Institutions frequently receive informal requests for records outside the scope of pre-litigation discovery or court ordered subpoenas. In these situations, it can be difficult for an institution to navigate its obligations to disclose personal information given strict privacy laws and broad, onerous requests by individuals.
The Australian Privacy Principles (APP) are contained within the Privacy Act. APP12 governs when an institution is asked to give an individual, or their intermediary, access to any personal information they control about that individual.
Personal information includes names and contact details, sensitive information, credit information, photographs or employee record information. Sensitive information includes matters such as racial or ethnic origin, religious or political associations, sexual orientation, health or criminal information and generally has the highest level of privacy protection.
Documents such as newsletters, magazines, yearbooks or other publicly available publications do not comprise personal information and may be disclosed without concern for breaching the privacy of individuals.
An institution is required to respond to the individual's request for personal information within 30 days of receipt of the request and to provide disclosure within a reasonable period thereafter.
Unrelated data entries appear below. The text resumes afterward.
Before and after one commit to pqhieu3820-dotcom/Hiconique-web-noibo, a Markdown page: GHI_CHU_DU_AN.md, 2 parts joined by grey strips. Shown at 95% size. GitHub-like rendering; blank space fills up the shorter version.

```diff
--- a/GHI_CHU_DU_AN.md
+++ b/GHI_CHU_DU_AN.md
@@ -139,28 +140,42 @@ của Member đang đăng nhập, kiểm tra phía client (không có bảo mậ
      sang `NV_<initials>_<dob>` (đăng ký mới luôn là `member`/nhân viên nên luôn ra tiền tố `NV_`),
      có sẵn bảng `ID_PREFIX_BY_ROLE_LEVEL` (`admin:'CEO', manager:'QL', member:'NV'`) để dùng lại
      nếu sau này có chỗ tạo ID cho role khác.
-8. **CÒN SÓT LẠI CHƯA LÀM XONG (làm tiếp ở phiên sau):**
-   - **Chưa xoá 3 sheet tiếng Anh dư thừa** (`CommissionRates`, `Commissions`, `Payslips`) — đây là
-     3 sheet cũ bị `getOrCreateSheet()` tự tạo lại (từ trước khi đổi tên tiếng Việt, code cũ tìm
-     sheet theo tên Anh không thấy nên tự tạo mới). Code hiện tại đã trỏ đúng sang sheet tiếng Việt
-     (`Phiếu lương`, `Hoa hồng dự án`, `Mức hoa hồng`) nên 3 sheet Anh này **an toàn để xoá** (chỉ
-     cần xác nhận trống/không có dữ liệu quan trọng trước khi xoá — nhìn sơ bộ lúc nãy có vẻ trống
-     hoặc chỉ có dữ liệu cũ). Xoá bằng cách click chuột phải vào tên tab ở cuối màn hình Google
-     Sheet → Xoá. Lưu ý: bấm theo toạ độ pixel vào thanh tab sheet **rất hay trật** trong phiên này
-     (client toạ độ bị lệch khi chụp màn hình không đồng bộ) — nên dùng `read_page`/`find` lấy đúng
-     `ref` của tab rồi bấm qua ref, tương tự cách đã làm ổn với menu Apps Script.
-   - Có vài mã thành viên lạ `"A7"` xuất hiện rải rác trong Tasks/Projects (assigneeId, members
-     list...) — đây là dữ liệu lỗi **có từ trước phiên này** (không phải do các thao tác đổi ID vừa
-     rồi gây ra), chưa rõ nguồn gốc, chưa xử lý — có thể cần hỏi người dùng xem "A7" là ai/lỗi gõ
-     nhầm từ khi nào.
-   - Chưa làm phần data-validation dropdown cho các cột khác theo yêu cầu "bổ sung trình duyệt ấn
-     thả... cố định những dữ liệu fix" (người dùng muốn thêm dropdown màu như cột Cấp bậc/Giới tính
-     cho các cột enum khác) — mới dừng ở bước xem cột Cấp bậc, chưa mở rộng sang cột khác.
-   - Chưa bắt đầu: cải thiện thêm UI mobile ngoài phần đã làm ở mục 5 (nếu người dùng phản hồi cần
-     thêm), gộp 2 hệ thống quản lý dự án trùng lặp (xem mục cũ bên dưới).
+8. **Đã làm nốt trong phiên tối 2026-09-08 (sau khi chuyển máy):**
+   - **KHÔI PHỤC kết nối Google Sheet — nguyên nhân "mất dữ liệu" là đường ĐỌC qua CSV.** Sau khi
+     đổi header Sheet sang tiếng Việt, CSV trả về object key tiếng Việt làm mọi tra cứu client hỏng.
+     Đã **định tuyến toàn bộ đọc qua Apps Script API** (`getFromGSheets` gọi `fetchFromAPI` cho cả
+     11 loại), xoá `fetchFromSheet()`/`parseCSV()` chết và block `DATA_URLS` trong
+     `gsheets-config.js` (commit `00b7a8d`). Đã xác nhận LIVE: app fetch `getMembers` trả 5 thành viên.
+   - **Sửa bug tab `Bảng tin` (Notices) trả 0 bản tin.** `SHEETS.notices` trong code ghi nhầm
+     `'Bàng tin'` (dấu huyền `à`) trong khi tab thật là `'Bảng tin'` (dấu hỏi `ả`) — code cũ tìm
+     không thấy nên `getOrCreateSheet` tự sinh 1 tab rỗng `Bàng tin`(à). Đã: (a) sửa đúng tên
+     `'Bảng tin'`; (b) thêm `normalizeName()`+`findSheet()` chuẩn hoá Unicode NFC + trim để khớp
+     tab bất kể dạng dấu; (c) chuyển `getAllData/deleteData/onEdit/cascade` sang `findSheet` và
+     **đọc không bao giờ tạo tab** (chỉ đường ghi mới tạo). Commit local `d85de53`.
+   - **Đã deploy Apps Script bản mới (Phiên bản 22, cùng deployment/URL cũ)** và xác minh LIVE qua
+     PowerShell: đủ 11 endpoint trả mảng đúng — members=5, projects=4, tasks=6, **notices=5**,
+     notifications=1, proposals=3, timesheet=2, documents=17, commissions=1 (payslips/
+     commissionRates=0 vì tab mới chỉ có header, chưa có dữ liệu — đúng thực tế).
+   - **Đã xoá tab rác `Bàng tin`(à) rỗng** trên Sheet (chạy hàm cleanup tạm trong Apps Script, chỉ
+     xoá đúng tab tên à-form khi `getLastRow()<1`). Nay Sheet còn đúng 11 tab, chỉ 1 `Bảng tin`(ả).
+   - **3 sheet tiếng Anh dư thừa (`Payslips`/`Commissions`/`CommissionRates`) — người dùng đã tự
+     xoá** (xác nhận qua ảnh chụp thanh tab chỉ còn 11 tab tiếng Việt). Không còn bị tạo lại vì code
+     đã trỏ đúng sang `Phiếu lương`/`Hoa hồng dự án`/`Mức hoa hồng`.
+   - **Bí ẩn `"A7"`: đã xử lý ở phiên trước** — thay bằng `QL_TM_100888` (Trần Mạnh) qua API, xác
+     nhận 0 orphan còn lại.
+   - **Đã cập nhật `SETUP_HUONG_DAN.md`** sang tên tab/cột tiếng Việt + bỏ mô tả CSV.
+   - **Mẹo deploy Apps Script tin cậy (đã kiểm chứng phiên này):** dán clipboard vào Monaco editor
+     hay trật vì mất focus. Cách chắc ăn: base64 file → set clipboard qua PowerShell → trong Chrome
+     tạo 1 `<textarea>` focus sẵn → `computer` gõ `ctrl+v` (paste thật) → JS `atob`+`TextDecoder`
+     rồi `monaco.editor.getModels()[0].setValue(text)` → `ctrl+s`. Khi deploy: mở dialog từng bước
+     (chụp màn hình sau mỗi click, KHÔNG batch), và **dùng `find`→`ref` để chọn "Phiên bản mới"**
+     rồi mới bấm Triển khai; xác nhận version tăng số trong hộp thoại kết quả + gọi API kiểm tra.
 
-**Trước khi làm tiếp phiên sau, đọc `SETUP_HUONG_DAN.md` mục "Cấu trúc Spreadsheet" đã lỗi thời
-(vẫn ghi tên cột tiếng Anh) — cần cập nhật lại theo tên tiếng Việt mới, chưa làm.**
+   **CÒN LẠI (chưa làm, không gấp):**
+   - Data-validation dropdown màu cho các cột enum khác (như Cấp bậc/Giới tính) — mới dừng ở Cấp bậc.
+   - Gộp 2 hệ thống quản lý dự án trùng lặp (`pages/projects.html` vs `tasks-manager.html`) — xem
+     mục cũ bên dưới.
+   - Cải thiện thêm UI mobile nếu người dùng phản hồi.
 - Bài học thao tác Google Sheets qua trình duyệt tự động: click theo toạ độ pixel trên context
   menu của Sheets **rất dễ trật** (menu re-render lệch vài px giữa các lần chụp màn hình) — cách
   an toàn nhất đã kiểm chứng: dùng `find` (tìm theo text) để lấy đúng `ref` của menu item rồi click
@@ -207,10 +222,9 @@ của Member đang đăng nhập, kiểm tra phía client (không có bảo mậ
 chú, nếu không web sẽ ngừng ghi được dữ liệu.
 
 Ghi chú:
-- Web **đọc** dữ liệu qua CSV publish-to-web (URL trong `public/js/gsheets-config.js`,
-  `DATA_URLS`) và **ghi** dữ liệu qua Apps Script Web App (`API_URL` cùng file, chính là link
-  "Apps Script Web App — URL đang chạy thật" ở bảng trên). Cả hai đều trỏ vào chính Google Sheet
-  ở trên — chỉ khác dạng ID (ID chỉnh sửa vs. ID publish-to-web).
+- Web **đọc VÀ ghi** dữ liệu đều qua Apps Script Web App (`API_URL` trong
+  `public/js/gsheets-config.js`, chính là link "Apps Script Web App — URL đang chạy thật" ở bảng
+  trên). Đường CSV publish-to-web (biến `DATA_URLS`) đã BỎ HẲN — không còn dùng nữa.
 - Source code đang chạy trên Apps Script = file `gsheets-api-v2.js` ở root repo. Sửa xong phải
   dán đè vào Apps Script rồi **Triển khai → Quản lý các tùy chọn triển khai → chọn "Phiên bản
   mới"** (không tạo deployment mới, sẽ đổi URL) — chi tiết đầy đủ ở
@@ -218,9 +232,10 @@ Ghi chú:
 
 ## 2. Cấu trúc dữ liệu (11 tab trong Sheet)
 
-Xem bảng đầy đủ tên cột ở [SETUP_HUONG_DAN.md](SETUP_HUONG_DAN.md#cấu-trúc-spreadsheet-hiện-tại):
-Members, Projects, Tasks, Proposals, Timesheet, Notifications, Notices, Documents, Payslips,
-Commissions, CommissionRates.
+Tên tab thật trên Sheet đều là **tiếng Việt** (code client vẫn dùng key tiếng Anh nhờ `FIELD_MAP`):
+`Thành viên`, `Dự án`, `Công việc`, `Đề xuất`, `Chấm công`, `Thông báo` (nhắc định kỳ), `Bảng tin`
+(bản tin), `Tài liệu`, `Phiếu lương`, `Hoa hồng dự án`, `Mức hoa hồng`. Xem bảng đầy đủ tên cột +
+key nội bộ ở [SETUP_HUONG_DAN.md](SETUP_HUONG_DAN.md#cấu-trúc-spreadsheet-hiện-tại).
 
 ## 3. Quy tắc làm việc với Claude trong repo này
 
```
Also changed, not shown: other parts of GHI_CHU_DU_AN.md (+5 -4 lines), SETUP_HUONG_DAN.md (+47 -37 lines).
Before disclosing any information, an institution should take steps to verify an individual's identity such as through provision of a signed Authority to Receive. An institution can charge for costs incurred in producing the personal information, provided the charge is not excessive. This may include staff costs in searching for, locating, reproducing and sending the information to the individual, or their intermediary.
If another individual, organisation or agency seeks personal information, APP6 dictates that the personal information can only be used or disclosed in ways which the individual would have expected (known as the primary purpose) or if an exception applies. Exceptions include implied or actual consent, if sought by law or court order, if reasonably necessary for an enforcement body or if being disclosed to a related body corporate. Care should be taken where there are uncertainties in the application of these exceptions.
Authority to Receive
An Authority to Receive is an informal document seeking personal information by an individual and holds no legal basis for compulsion of records other than the personal information relating to the individual.
Requests for Staff Files
Whilst information of other individuals may be sought (such as staff files), the Privacy Act and APP still applies to this information, and an institution should not disclose any records other than the personal information of the individual who has provided the authority. Redactions of those records may be necessary to protect the personal information of other individuals (who might include other students and staff).
If personal information is sought regarding a person who is deceased, the Privacy Act will no longer apply. Therefore any information relating to a deceased person can be disclosed, unless that document also refers to a living person to whom reference should be redacted.
National Redress Scheme
The use and disclosure of protected information is governed by the National Redress Scheme for Institutional Child Sexual Abuse Act 2018 (Cth) (Act).
Protected Information includes information similar to personal information in addition to an individual's disclosure of abuse made to the National Redress Scheme (NRS). The NRS Act dictates that protected information cannot be disclosed for any purpose other than the NRS, despite one instance of contrary case law in Victoria (see Jagoe v Trustees of the Marist Brothers & Anor  VSC 563) which has not been adopted by other jurisdictions. Care should be taken not to disclose protected information to other individuals or institutions.
Documents Sought by Law or by Court Order
An institution may also receive a formal request for records in the form of pre-litigation discovery, police warrants, subpoenas and notices to produce. Each of these are exceptions to the disclosure of documents under the Privacy Act and must be complied with subject to the rules and laws within each Australian jurisdiction.
For example, in NSW, if a subpoena to produce is issued on an institution seeking personal information, the records containing the personal information must be produced in unredacted form if they relate to a fact in issue in the court proceedings. This subpoena may consequently disclose personal information of persons unrelated to the court proceedings and who may not have consented to the disclosure of their information by the institution but must nevertheless still be produced by the institution.
The disclosure of records, particularly in sensitive historical matters, can form important evidence in any criminal or civil proceedings. We therefore recommend exercising great care considering an institution's legal obligations before disclosures are made.
This is commentary published by Colin Biggers & Paisley for general information purposes only. This should not be relied on as specific advice. You should seek your own legal and other advice for any question, or for any specific situation or proposal, before making any final decision. The content also is subject to change. A person listed may not be admitted as a lawyer in all States and Territories. © Colin Biggers & Paisley, Australia 2024.